* What are your current practices?
* Do you consider these to be the best practices?
* What is the size of the gap between current and best practice?

More importantly, the assessment is an opportunity for the companies to create an internal ‘team for change’ which can absorb the tools and techniques available and become a self generating catalyst for continuous improvement.

“The presence of LOGIC provided focus and speed. More importantly we now have a highly effective, highly duplicatable process.”

John Lee – Operations Manager – Wood Group Engineering
What can supply chain Methodology do for you?

developing Practical Stategy

The Methodology has been designed with input from Shell and Ernst & Young. LOGIC’s actviites are designed within a short period of time to:


Give you the skills to champion the methodology in your own organisation;

Encourage you and your organisation to adopt a more strategic approach to supply chain management


Conduct a quick review of your supply chains and rank them based on their potential for contributing to your company’s current business plans

Identify and implement any ‘quick wins’, e.g. simpler ways of buying low value goods/services, making purchasing policies and practices consistent

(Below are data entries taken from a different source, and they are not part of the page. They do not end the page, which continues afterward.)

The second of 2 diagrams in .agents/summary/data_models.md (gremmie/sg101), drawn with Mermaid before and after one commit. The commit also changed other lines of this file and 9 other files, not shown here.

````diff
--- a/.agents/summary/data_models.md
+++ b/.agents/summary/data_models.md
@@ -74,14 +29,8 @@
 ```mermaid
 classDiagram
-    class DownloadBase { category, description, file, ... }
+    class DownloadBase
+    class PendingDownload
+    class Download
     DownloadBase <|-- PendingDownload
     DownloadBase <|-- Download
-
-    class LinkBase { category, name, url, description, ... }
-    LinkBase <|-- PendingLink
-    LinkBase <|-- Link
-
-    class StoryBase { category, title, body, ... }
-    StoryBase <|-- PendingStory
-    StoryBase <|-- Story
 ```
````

Initiate project-based reviews of your key supply chains using cross-functional teams and the approach advocated in the LOGIC methodology.

Building on your success, create an internal ‘team for change’ which can absorb the tools and techniques available and become a self generating catalyst for continuous improvement